Nobody said anything, but a rustle of tension went around the room. Everybody was watching TV in the den. I’d noticed by then that every time Dad came home, my siblings would scatter. I kept asking them why but they never answered, although I should have known from the Sister Act incident.
After several minutes he still hadn’t shown, so I ran to the front window to see where he was. He was across the street wrestling with the street sign. WONG WONG WONG WONG WONG WONG. The sign bounced loudly against the pole as he strangled it and jerked it back and forth. He was shaking the sign with such violence it looked as if he was trying to get coconuts from it.
“Fuck this shit!” he yelled, and a couple of neighbors turned their outside lights on. I saw his side mirror lying on the ground next to the sign. WONG WONG WONG WONG WONG WONG. Finally he jerked the pole from the ground, stuck it under his arm and marched across the street with it. He disappeared around the corner of the house, and I heard a crash as he tossed the sign over the fence into his stockyard. Then he came in the side door and sat on the corner of the fireplace to take his boots off – his nightly ritual. I ran to him.
“Daddy! You’re home!”
“Hey there, kiddo,” he said, giving me a brief one-armed hug, still breathing heavily from his exertions with town property.
“How was your day?” I asked as he unlaced his boots. He didn’t answer. His eyes were crawling over my shoulder onto the backs of everyone’s heads, and then onto the TV itself. He sat there like a statue, his hands frozen into position holding his laces up in the air.
“Dad?” I waved a hand in front of his face but he paid me no heed. Finally he snapped out of his reverie and dropped his boots on the floor. Then he stood up and walked past me until he was hovering directly behind the couch. As he resumed glaring at the TV, everybody got up one-by-one without a word and left the room until only my oldest brother Johnny remained defiantly on the couch.

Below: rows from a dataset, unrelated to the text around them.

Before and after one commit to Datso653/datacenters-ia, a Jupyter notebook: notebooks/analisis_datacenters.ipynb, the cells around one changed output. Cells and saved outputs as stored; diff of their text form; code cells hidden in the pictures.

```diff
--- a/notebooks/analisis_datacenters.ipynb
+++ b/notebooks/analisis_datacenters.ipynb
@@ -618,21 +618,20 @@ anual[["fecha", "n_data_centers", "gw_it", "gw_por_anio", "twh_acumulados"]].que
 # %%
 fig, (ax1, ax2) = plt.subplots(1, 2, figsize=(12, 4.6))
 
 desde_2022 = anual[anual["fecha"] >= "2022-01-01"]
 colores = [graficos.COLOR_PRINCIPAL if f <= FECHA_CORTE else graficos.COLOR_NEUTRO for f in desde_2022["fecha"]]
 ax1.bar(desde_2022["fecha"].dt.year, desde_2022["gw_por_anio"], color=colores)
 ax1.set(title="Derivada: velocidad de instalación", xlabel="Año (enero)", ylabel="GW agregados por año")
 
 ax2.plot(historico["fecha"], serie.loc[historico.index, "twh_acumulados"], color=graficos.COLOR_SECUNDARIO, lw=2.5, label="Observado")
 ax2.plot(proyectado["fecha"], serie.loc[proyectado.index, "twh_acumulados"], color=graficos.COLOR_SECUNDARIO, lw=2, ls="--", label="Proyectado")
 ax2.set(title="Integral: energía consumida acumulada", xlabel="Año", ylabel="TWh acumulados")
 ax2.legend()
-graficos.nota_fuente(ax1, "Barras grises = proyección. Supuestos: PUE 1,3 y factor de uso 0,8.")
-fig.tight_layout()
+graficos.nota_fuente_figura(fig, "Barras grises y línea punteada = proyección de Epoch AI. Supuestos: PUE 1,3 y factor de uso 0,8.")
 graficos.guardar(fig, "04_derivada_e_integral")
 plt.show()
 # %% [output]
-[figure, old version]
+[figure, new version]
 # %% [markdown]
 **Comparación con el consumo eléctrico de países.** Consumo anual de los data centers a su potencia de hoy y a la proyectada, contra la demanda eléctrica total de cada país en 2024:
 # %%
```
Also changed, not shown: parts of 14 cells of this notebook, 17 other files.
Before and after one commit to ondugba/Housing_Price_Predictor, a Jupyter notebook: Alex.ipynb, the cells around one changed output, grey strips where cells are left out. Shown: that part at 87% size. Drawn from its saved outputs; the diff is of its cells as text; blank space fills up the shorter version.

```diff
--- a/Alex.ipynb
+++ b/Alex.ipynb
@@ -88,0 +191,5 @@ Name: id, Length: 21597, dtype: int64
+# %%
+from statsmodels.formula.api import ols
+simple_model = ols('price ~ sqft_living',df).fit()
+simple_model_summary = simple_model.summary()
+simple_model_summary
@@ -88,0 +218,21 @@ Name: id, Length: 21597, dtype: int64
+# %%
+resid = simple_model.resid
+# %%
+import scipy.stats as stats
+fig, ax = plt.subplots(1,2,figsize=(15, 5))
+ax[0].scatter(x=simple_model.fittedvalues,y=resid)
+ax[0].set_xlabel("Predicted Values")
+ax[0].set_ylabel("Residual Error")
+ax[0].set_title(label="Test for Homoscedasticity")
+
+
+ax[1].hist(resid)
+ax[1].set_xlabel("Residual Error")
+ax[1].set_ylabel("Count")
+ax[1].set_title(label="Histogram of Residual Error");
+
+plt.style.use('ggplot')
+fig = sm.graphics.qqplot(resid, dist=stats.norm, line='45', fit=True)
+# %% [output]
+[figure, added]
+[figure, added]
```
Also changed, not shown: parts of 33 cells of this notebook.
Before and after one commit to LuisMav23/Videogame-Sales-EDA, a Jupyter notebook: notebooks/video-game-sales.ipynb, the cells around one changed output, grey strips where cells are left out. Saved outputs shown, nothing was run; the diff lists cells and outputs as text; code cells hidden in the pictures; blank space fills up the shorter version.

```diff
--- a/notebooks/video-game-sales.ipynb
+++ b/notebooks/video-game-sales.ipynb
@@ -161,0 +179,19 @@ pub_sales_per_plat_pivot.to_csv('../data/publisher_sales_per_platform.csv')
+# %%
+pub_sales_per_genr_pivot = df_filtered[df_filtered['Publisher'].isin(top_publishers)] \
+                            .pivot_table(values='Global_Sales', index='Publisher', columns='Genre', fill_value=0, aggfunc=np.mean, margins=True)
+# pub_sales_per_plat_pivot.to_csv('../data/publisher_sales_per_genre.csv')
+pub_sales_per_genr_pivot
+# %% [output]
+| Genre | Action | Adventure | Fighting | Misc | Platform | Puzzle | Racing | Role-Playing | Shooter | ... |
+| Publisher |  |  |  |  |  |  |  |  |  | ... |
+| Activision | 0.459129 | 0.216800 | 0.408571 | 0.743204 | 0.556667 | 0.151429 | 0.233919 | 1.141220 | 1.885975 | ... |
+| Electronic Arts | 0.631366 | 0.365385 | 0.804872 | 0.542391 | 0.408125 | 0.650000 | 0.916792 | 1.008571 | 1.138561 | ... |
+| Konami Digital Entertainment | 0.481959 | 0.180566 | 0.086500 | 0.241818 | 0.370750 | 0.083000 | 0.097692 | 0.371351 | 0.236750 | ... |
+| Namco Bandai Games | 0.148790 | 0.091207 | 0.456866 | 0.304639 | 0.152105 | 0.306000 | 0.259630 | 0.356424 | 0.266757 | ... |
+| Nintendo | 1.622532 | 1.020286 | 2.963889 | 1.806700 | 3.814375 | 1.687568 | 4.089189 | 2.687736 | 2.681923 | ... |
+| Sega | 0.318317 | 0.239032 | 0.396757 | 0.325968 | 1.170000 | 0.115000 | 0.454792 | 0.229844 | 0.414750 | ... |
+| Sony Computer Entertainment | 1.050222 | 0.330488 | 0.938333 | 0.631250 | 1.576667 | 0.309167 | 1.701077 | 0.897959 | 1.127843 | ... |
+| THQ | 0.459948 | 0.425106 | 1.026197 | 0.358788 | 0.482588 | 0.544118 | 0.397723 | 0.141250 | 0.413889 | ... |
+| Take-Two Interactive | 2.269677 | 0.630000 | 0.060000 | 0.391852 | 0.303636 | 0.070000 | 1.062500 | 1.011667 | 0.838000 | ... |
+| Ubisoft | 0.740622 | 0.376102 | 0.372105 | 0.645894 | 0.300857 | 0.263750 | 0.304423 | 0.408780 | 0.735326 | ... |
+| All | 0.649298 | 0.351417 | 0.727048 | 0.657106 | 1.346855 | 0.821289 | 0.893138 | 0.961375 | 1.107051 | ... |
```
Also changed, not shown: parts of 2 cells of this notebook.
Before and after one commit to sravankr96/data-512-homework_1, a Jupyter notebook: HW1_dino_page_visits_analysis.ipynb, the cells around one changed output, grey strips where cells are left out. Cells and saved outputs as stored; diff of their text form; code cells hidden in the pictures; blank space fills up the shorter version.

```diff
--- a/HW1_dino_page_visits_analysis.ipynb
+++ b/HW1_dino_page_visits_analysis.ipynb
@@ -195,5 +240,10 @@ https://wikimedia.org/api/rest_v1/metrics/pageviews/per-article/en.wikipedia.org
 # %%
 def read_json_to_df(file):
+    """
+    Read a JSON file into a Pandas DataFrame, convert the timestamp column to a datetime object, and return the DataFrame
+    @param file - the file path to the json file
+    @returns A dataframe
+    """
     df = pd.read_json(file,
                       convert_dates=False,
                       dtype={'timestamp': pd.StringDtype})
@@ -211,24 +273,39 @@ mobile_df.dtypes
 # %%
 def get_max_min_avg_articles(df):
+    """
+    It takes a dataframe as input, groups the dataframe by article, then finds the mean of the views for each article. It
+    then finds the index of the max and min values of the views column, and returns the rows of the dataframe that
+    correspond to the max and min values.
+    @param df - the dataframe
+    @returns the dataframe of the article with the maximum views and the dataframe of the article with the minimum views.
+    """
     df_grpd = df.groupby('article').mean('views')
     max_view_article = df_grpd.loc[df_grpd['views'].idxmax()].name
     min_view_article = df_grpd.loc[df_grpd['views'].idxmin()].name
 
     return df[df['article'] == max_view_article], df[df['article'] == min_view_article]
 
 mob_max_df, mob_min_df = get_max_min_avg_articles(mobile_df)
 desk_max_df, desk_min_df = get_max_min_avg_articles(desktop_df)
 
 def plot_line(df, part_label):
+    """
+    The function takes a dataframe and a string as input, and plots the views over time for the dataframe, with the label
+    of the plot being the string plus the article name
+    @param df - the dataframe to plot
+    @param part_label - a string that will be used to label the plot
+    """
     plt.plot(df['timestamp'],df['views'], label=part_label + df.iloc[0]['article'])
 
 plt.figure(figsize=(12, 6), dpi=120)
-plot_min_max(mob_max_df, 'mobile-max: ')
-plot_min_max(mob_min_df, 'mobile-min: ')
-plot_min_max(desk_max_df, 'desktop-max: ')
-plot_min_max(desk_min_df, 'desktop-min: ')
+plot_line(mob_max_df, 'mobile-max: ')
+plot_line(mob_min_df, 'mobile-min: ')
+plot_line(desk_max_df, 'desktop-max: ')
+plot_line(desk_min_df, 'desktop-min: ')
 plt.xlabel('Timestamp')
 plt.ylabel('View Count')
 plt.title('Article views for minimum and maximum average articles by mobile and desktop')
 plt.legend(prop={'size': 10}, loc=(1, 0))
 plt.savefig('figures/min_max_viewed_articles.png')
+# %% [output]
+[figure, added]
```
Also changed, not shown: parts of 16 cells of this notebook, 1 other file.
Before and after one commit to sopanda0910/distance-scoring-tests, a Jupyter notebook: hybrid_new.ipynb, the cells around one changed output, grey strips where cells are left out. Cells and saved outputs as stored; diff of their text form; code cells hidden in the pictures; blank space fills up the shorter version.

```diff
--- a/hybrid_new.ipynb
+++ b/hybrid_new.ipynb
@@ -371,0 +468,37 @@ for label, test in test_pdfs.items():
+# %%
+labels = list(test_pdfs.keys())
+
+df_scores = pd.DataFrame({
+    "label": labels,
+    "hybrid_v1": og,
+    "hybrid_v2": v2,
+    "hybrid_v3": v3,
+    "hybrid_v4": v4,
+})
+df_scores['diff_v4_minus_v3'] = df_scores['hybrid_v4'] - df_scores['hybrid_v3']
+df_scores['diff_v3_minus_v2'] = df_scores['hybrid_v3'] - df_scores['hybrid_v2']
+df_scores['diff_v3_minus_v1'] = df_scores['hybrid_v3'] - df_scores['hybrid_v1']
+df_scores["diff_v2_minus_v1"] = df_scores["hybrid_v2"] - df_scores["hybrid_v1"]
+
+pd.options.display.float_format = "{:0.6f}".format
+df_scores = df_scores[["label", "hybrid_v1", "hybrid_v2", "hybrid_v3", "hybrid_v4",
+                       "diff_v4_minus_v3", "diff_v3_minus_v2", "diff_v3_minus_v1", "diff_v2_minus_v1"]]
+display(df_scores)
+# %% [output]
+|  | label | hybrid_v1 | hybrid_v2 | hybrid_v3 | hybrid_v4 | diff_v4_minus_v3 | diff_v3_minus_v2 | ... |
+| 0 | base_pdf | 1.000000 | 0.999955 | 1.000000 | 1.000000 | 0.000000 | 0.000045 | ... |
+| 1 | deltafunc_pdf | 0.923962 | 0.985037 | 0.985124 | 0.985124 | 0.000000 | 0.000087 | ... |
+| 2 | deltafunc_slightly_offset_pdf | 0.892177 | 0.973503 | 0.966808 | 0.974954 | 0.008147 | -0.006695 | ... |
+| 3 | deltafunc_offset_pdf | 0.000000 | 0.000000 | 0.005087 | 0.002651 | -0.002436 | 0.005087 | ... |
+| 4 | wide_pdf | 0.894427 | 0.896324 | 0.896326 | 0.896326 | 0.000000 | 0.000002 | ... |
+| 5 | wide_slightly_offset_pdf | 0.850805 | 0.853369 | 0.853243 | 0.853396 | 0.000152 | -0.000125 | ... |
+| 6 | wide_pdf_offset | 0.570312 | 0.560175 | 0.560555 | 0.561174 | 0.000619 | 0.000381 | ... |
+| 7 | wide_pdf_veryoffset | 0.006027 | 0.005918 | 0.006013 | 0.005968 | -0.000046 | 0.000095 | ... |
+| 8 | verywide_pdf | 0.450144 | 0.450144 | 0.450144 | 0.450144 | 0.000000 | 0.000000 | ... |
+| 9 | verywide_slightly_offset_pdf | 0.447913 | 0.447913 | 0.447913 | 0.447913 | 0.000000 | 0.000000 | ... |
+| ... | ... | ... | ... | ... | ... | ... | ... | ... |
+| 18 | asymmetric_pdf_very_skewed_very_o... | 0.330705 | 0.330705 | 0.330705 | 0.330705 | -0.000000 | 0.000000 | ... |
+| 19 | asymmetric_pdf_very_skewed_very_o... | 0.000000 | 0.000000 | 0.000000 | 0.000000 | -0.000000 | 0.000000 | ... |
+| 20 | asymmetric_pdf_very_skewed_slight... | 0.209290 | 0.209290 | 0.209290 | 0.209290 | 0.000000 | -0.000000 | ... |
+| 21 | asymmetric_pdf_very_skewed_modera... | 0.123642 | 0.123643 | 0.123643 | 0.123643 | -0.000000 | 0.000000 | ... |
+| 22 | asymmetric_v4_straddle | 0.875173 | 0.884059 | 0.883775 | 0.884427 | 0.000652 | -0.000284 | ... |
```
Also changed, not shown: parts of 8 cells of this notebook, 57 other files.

“What are we watching?” Dad demanded.
“A show,” Johnny answered, not even bothering to turn around. Dad’s eyes practically burned a hole in the top of his head.
“NO SHIT. I CAN SEE IT’S A GODDAMN SHOW. Which one is it? Are we watching Seinfeld again?” he sneered. “Watching people sleeping around and talking about how wonderful it is and how it’s all just fine and dandy?” Dad said, making his voice light and mincey and waving his hands around. “I’m sure your mother thinks it’s okay for you all to watch this crap.”
Johnny said nothing. He let out a loud sigh, stood up and marched out of the room without once glancing behind him. Dad stood in the middle of the room for a few moments, and then stomped over to the doorway and began shouting to the rest of the house.
“THAT’S RIGHT, EVERYBODY HAS TO LEAVE THE ROOM WHEN DAD COMES HOME BECAUSE I’M SUCH A HORRIBLE PERSON. I’M ONLY OUT THERE BREAKING MY ASS TWELVE HOURS A DAY TO PUT A ROOF OVER YOUR GODDAMN HEADS…” I bolted from the room as he continued shouting for a couple more minutes. I heard my brothers and sisters closing their doors upstairs. Finally the house was plunged into silence as Dad stopped yelling and he switched the TV off. I heard him banging around and then the basement door slammed shut.
Pop. Pop. Pop.
More holes were going in the walls downstairs.